- **Task brief**
Whenever a line in the records below holds the string "black", copy it out.

Code change snippets
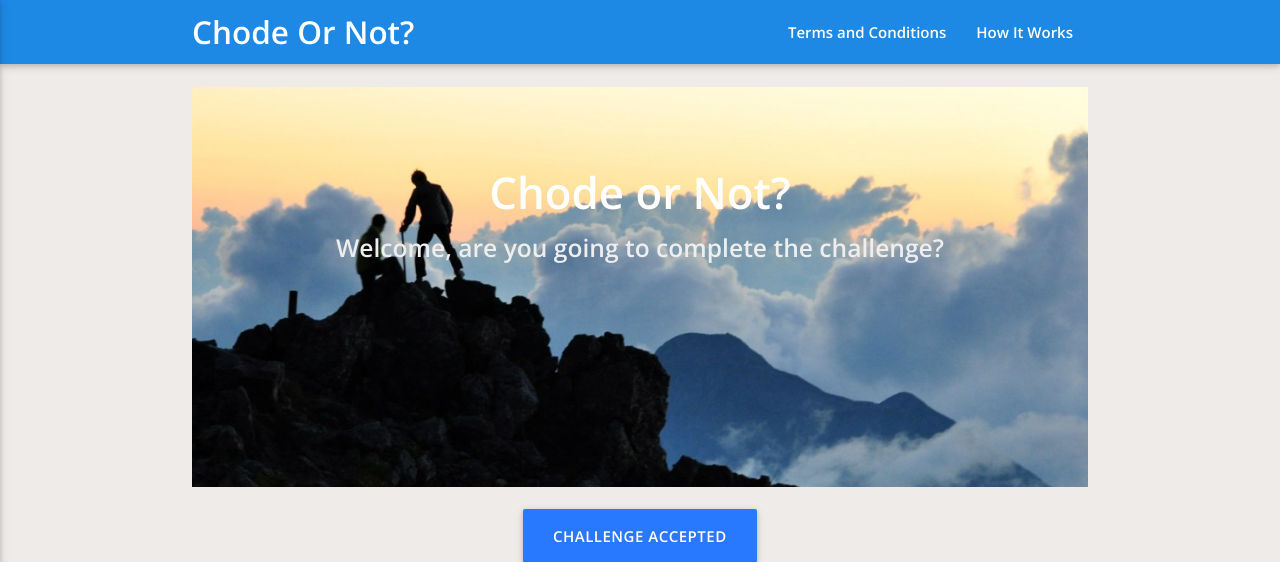
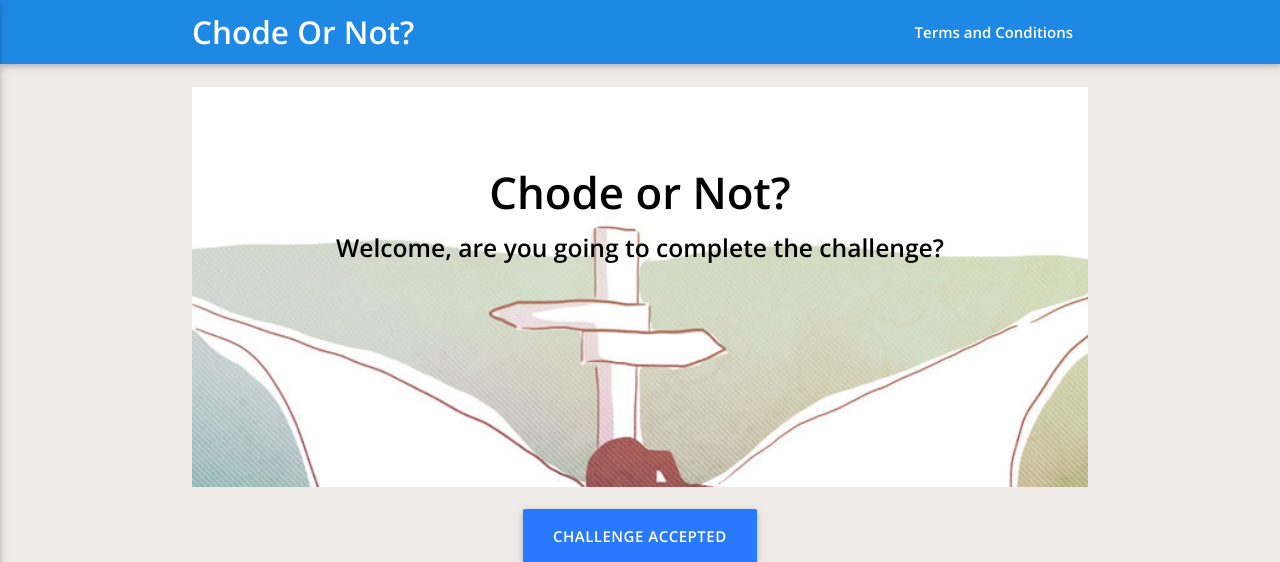
Before and after one commit to 2121159i/Chode-Or-Not-Prototype, a Django app: page /chodeOrNot/ in a window 1280 px wide. Shown: the top 562 px of the page. Run offline with Django 3.2, Linux system fonts and the light colour scheme; some libraries are stand-ins or nearby versions.

Commit message:
Final brushes before deployment, removed the how it works page, keeping it as simple as possible for now (can be added later on, after it's reworked

```diff
--- a/chode_or_not/templates/ChodeOrNot/base.html
+++ b/chode_or_not/templates/ChodeOrNot/base.html
@@ -36,15 +36,15 @@
       <ul class="right hide-on-med-and-down">
 
           <li><a href ="{% url 'terms' %}">Terms and Conditions</a></li>
-          <li><a href ="{% url 'howitworks' %}">How It Works</a></li>
+          <!-- <li><a href ="{% url 'howitworks' %}">How It Works</a></li> -->
       </ul>
 
       <ul id="nav-mobile" class="side-nav brown lighten-5   ">
-          <li class="red-text center-align">Menu</li>
+          <li class="blue-text center-align">Menu</li>
 
-          <li><a class="red-text" href = "{% url 'index' %}">Home</a></li>
-          <li><a class="red-text" href ="{% url 'terms' %}">Terms and Conditions</a></li>
-          <li></li><a class = "red-text" href ="{% url 'howitworks' %}">How It Works</a></li>
+          <li><a class="blue-text" href = "{% url 'index' %}">Home</a></li>
+          <li><a class="blue-text" href ="{% url 'terms' %}">Terms and Conditions</a></li>
+          <!-- <li></li><a class = "blue-text" href ="{% url 'howitworks' %}">How It Works</a></li> -->
       </ul>
       <a href="#" data-activates="nav-mobile" class="button-collapse"><i class="material-icons">menu</i></a>
     </div>
--- a/chode_or_not/templates/ChodeOrNot/index.html
+++ b/chode_or_not/templates/ChodeOrNot/index.html
@@ -19,30 +19,30 @@
           <li>
             <img src="{% static 'images/dsc_0504-version-2.jpg' %}"> <!-- random image -->
             <div class="caption center-align">
-              <h3>Chode or Not?</h3>
-              <h5 class="light grey-text text-lighten-3">Welcome, are you going to complete the challenge?</h5>
+              <h3 class="black-text">Chode or Not?</h3>
+              <h5 class="light black-text text-lighten-3">Welcome, are you going to complete the challenge?</h5>
             </div>
           </li>
           <li>
 
             <img src="{% static 'images/whtb-change-your-clock-back-one-hour-600x600.png' %}"> <!-- random image -->
-            <div class="caption left-align">
+            <div class="caption right-align">
               <h3>1 hour.</h3>
               <h5 class="light grey-text text-lighten-3">You have 60 minutes to do it.</h5>
             </div>
           </li>
           <li>
             <img src="{% static 'images/approaching-women-mistakes-1088062-TwoByOne.jpg' %}"> <!-- random image -->
-            <div class="caption right-align">
-              <h3>7 approaches</h3>
-              <h5 class="light grey-text text-lighten-3">So, what is it? <br/> Talk to 7 girls.</h5>
+            <div class="caption left-align">
+              <h5 class="black-text">So, what is it?</h3>
+              <h3 class="light black-text text-lighten-3">Talk to 7 girls.</h5>
             </div>
           </li>
           <li>
             <img src="{% static 'images/losing_money.jpg' %}"> <!-- random image -->
             <div class="caption center-align">
-              <h3>$10!</h3>
-              <h5 class="light grey-text text-lighten-3">Here's the kicker - you lose 10 dollars if you do not do it.</h5>
+              <h3 class="black-text">$$$</h3>
+              <h5 class="light black-text text-lighten-3">The kicker - you lose 10 dollars if you do not do it.</h5>
             </div>
           </li>
         </ul>
--- a/chode_or_not/templates/ChodeOrNot/terms_and_conditions.html
+++ b/chode_or_not/templates/ChodeOrNot/terms_and_conditions.html
@@ -13,7 +13,7 @@
      <div class="row">
        <div class="col s12 m4">
          <div class="icon-block">
-           <h2 class="center yellow-text"><i class="material-icons">done</i></h2>
+           <h2 class="center teal-text"><i class="material-icons">done</i></h2>
            <h5 class="center black-text">About us</h5>
 
            <p class="center-align light black-text">We at  “ Chode or Not™ ” try to tailor these challenges in such a way
@@ -26,7 +26,7 @@
 
        <div class="col s12 m4">
          <div class="icon-block">
-           <h2 class="center yellow-text"><i class="material-icons">group</i></h2>
+           <h2 class="center teal-text"><i class="material-icons">group</i></h2>
            <h5 class="center black-text">Feedback</h5>
 
            <p class="center-align light black-text">We are always open to feedback and would greatly value any suggestions or comments.<br />
@@ -36,7 +36,7 @@
 
        <div class="col s12 m4">
          <div class="icon-block">
-           <h2 class="center yellow-text"><i class="material-icons">credit_card</i></h2>
+           <h2 class="center teal-text"><i class="material-icons">credit_card</i></h2>
            <h5 class="center black-text">Donations</h5>
 
            <p class="center-align light black-text">The donation upon failure is indeed optional,
```
Also changed, not shown: chode_or_not/static/images/approaching-women-mistakes-1088062-TwoByOne.jpg, chode_or_not/static/images/dsc_0504-version-2.jpg, chode_or_not/static/images/losing_money.jpg, 10 other files.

- **Answer space**
+              <h3 class="black-text">Chode or Not?</h3>
+              <h5 class="light black-text text-lighten-3">Welcome, are you going to complete the challenge?</h5>
+              <h5 class="black-text">So, what is it?</h3>
+              <h3 class="light black-text text-lighten-3">Talk to 7 girls.</h5>
+              <h3 class="black-text">$$$</h3>
+              <h5 class="light black-text text-lighten-3">The kicker - you lose 10 dollars if you do not do it.</h5>
            <h5 class="center black-text">About us</h5>
            <p class="center-align light black-text">We at  “ Chode or Not™ ” try to tailor these challenges in such a way
            <h5 class="center black-text">Feedback</h5>
            <p class="center-align light black-text">We are always open to feedback and would greatly value any suggestions or comments.<br />
            <h5 class="center black-text">Donations</h5>
            <p class="center-align light black-text">The donation upon failure is indeed optional,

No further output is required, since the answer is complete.